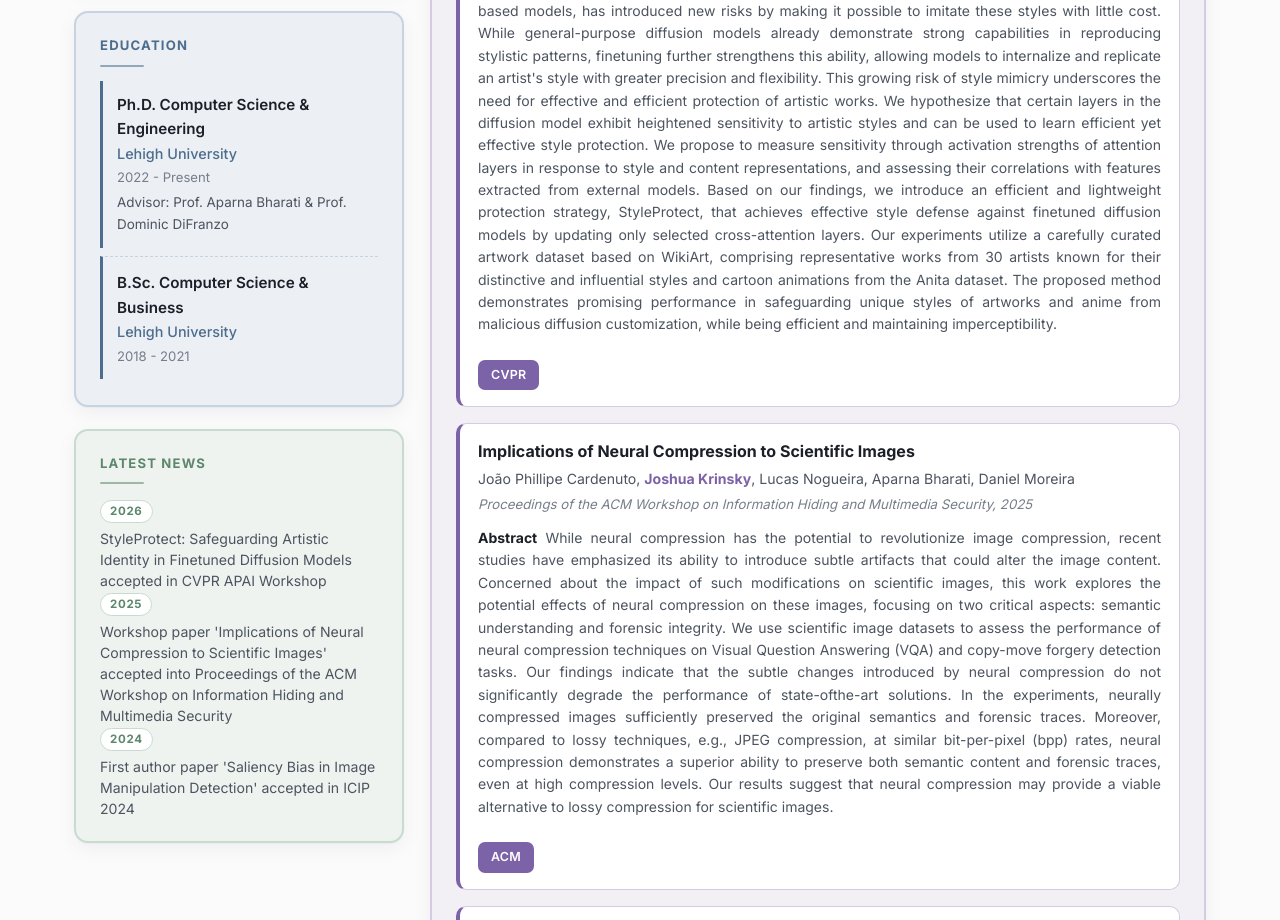
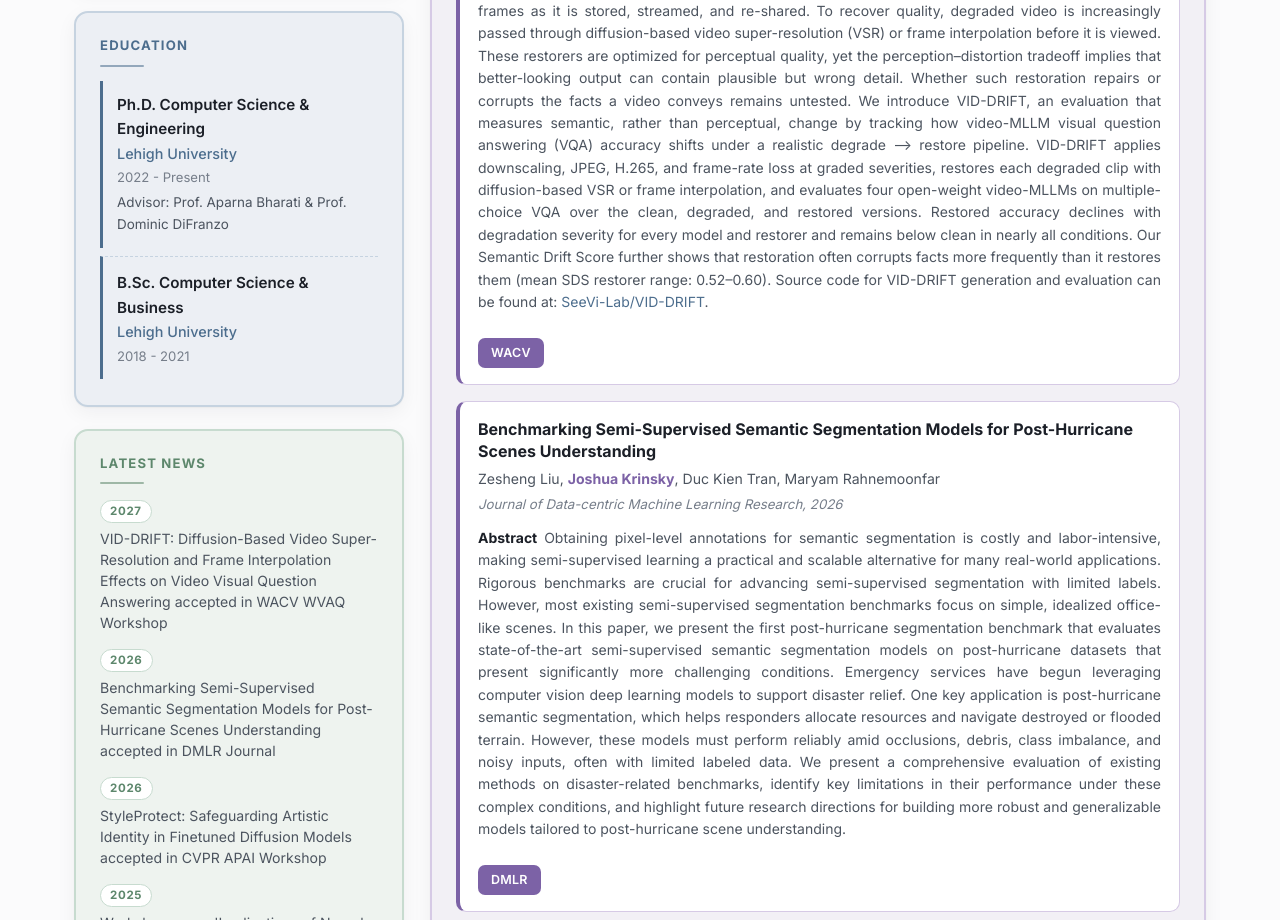
Before and after one commit to Joshpk29/Joshpk29.github.io, a plain HTML site: page index.html in a window 1280 px wide. Shown: the part 566-1486 px from the top of the page. Drawn offline with Linux system fonts and the light colour scheme.

Commit message:
update 2 papers

```diff
--- a/index.html
+++ b/index.html
@@ -74,7 +74,18 @@
 <div class="card">
   <h3>Latest News</h3>
   <div class="news-list">
-        <div class="news-item">
+    <div class="news-item">
+        <div class="news-date">2027</div>
+        <div class="news-text">
+        VID-DRIFT: Diffusion-Based Video Super-Resolution and Frame Interpolation Effects on Video Visual Question Answering accepted in WACV WVAQ Workshop
+      </div>
+    </div>
+    <div class="news-item">
+      <div class="news-date">2026</div>
+      <div class="news-text">
+        Benchmarking Semi-Supervised Semantic Segmentation Models for Post-Hurricane Scenes Understanding accepted in DMLR Journal
+      </div>
+    </div>
     <div class="news-item">
       <div class="news-date">2026</div>
       <div class="news-text">
@@ -113,6 +124,60 @@
   <div class="card">
     <h2>Publications</h2>
     <div class="publications-list">
+          <div class="publication">
+            <div class="pub-title">
+                VID-DRIFT: Diffusion-Based Video Super-Resolution and Frame Interpolation Effects on Video Visual Question Answering
+            </div>
+            <div class="pub-authors">
+              <b>Joshua Krinsky</b>, Aparna Bharati
+            </div>
+            <div class="pub-venue">
+              Proceedings of the IEEE/CVF Winter Conference on Applications of Computer Vision (WACV) Workshops, 2027
+            </div>
+            <p><b>Abstract</b>
+              Video rarely reaches viewers in pristine form: it is downscaled, compressed, and stripped of frames as it is stored, streamed, and re-shared.
+              To recover quality, degraded video is increasingly passed through diffusion-based video super-resolution (VSR) or frame interpolation before it is viewed.
+              These restorers are optimized for perceptual quality, yet the perception–distortion tradeoff implies that better-looking output can contain plausible but wrong detail.
+              Whether such restoration repairs or corrupts the facts a video conveys remains untested.
+              We introduce VID-DRIFT, an evaluation that measures semantic, rather than perceptual, change by tracking how video-MLLM visual question answering (VQA)
+              accuracy shifts under a realistic degrade --> restore pipeline.
+              VID-DRIFT applies downscaling, JPEG, H.265, and frame-rate loss at graded severities, restores each degraded clip with diffusion-based VSR or frame interpolation, and evaluates four open-weight video-MLLMs on multiple-choice VQA over the clean, degraded, and restored versions.
+              Restored accuracy declines with degradation severity for every model and restorer and remains below clean in nearly all conditions. Our Semantic Drift Score further shows that restoration often corrupts facts more frequently than it restores them (mean SDS restorer range: 0.52–0.60).
+              Source code for VID-DRIFT generation and evaluation can be found at: <a href="https://github.com/SeeVi-Lab/VID-DRIFT">SeeVi-Lab/VID-DRIFT</a>.
+
+            </p><br>
+          <div class="pub-links">
+            <a href="" target="_blank" rel="noopener">WACV</a>
+          </div>
+        </div>
+
+        <div class="publication">
+            <div class="pub-title">
+                Benchmarking Semi-Supervised Semantic Segmentation Models for Post-Hurricane Scenes Understanding
+            </div>
+            <div class="pub-authors">
+             Zesheng Liu, <b>Joshua Krinsky</b>, Duc Kien Tran, Maryam Rahnemoonfar
+            </div>
+            <div class="pub-venue">
+              Journal of Data-centric Machine Learning Research, 2026
+            </div>
+            <p><b>Abstract</b>
+              Obtaining pixel-level annotations for semantic segmentation is costly and labor-intensive, making semi-supervised learning a practical and scalable alternative for
+              many real-world applications. Rigorous benchmarks are crucial for advancing semi-supervised segmentation with limited labels. However, most existing
+              semi-supervised segmentation benchmarks focus on simple, idealized office-like scenes. In this paper, we present the first post-hurricane segmentation
+               benchmark that evaluates state-of-the-art semi-supervised semantic segmentation models on post-hurricane datasets that present significantly more
+                challenging conditions. Emergency services have begun leveraging computer vision deep learning models to support disaster relief.
+                One key application is post-hurricane semantic segmentation, which helps responders allocate resources and navigate destroyed or flooded terrain.
+                However, these models must perform reliably amid occlusions, debris, class imbalance, and noisy inputs, often with limited labeled data.
+                We present a comprehensive evaluation of existing methods on disaster-related benchmarks, identify key limitations in their performance under these
+                complex conditions, and highlight future research directions for building more robust and generalizable models tailored to post-hurricane
+                scene understanding.
+            </p><br>
+          <div class="pub-links">
+            <a href="https://openreview.net/pdf?id=UkCi8XrKH7" target="_blank" rel="noopener">DMLR</a>
+          </div>
+        </div>
+
         <div class="publication">
           <div class="pub-title">
               StyleProtect: Safeguarding Artistic Identity in Finetuned Diffusion Models
@@ -201,6 +266,24 @@
   <div class="card">
     <h2>Code Projects</h2>
     <div class="projects-grid"></div>
+
+    <div class="project">
+    <h4>VID-Drift</h4>
+    <p>
+
+    </p>
+    <div class="project-links">
+      <a href="https://github.com/SeeVi-Lab/VID-DRIFT" target="_blank" rel="noopener">GitHub</a>
+    </div>
+    <div class="project-tags">
+      <span class="tag">Frame Interpolation</span>
+      <span class="tag">Video Super-resolution</span>
+      <span class="tag">Semantic Change</span>
+      <span class="tag">Video Visual Question Answering</span>
+      <span class="tag">Video Understanding</span>
+    </div>
+  </div>
+
     <div class="project">
     <h4>Benchmarking Image Forensics</h4>
     <p>
```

--------------------

Where the string "Benchmarking" occurs in a line of the material above, copy the whole line.

■ Exercise solution:
+        Benchmarking Semi-Supervised Semantic Segmentation Models for Post-Hurricane Scenes Understanding accepted in DMLR Journal
+                Benchmarking Semi-Supervised Semantic Segmentation Models for Post-Hurricane Scenes Understanding
     <h4>Benchmarking Image Forensics</h4>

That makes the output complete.